- Input -

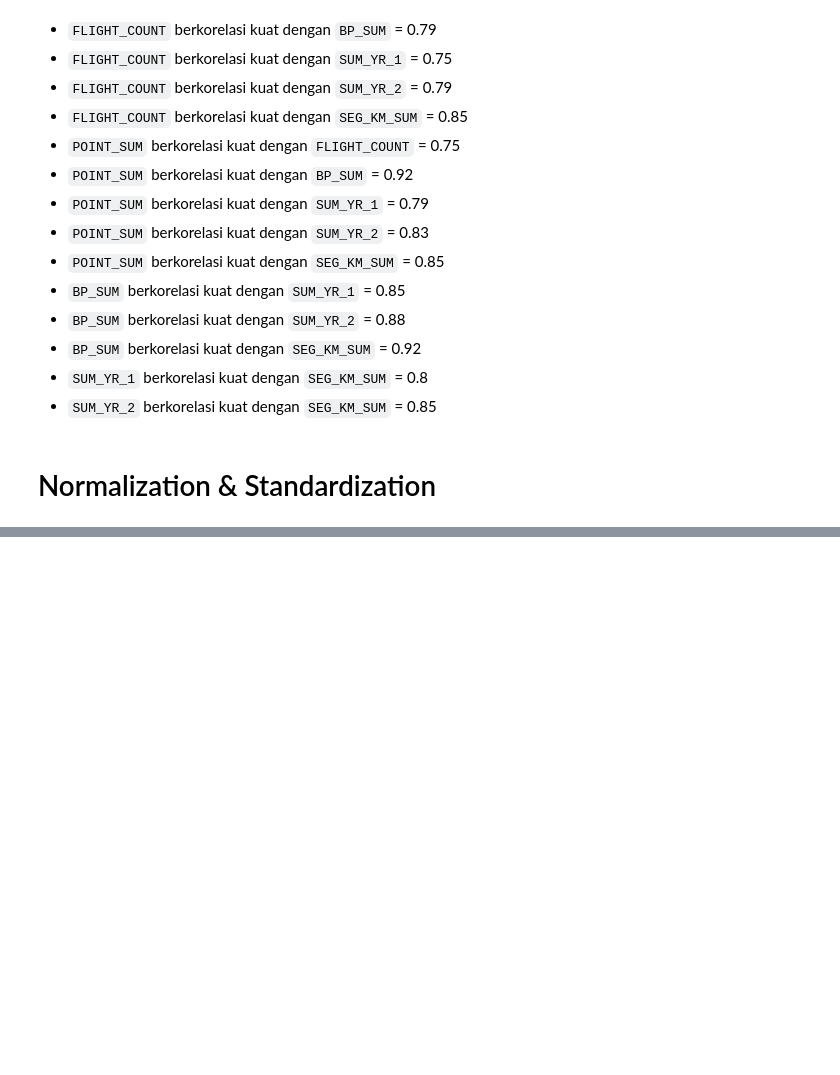
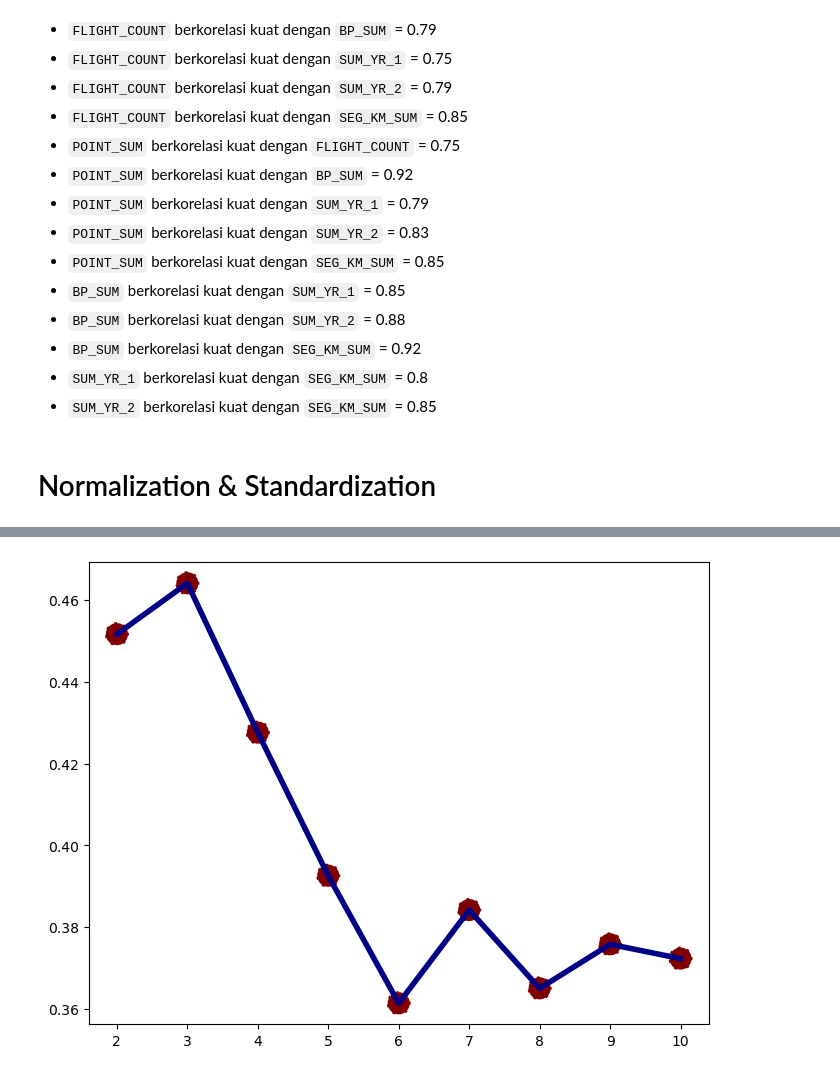
Before and after one commit to gbriansatria/Final-Project-Raka-MAX, a Jupyter notebook: Homework Stage 3/Homework Unsupervised Learning.ipynb, the cells around one changed output, grey strips where cells are left out. Cells and saved outputs as stored; diff of their text form; code cells hidden in the pictures; blank space fills up the shorter version.

```diff
--- a/Homework Stage 3/Homework Unsupervised Learning.ipynb
+++ b/Homework Stage 3/Homework Unsupervised Learning.ipynb
@@ -433,0 +472,18 @@ final_df[numerical].describe()
+# %%
+from sklearn.metrics import silhouette_score
+
+range_n_clusters = list(range(2,11))
+arr_silhouette_score_euclidean = []
+for i in range_n_clusters:
+    kmeans = KMeans(n_clusters=i,init='k-means++',max_iter=300,n_init=10,random_state=0).fit(final_df)
+    preds = kmeans.predict(final_df)
+
+    score_euclidean = silhouette_score(final_df, preds, metric='euclidean')
+    arr_silhouette_score_euclidean.append(score_euclidean)
+# %%
+fig, ax = plt.subplots(figsize=(8, 6))
+sns.lineplot(x=range(2,11), y=arr_silhouette_score_euclidean, color='#000087', linewidth = 4)
+sns.scatterplot(x=range(2,11), y=arr_silhouette_score_euclidean, s=300, color='#800000',  linestyle='--')
+plt.show()
+# %% [output]
+[figure, added]
```
Also changed, not shown: parts of 31 cells of this notebook.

- What you are asked to do -
Make an exact copy of the listing. Do not carry over its pictures.

- Worked solution -
Before and after one commit to gbriansatria/Final-Project-Raka-MAX, a Jupyter notebook: Homework Stage 3/Homework Unsupervised Learning.ipynb, the cells around one changed output, grey strips where cells are left out. Cells and saved outputs as stored; diff of their text form; code cells hidden in the pictures; blank space fills up the shorter version.

```diff
--- a/Homework Stage 3/Homework Unsupervised Learning.ipynb
+++ b/Homework Stage 3/Homework Unsupervised Learning.ipynb
@@ -433,0 +472,18 @@ final_df[numerical].describe()
+# %%
+from sklearn.metrics import silhouette_score
+
+range_n_clusters = list(range(2,11))
+arr_silhouette_score_euclidean = []
+for i in range_n_clusters:
+    kmeans = KMeans(n_clusters=i,init='k-means++',max_iter=300,n_init=10,random_state=0).fit(final_df)
+    preds = kmeans.predict(final_df)
+
+    score_euclidean = silhouette_score(final_df, preds, metric='euclidean')
+    arr_silhouette_score_euclidean.append(score_euclidean)
+# %%
+fig, ax = plt.subplots(figsize=(8, 6))
+sns.lineplot(x=range(2,11), y=arr_silhouette_score_euclidean, color='#000087', linewidth = 4)
+sns.scatterplot(x=range(2,11), y=arr_silhouette_score_euclidean, s=300, color='#800000',  linestyle='--')
+plt.show()
+# %% [output]
+[figure, added]
```
Also changed, not shown: parts of 31 cells of this notebook.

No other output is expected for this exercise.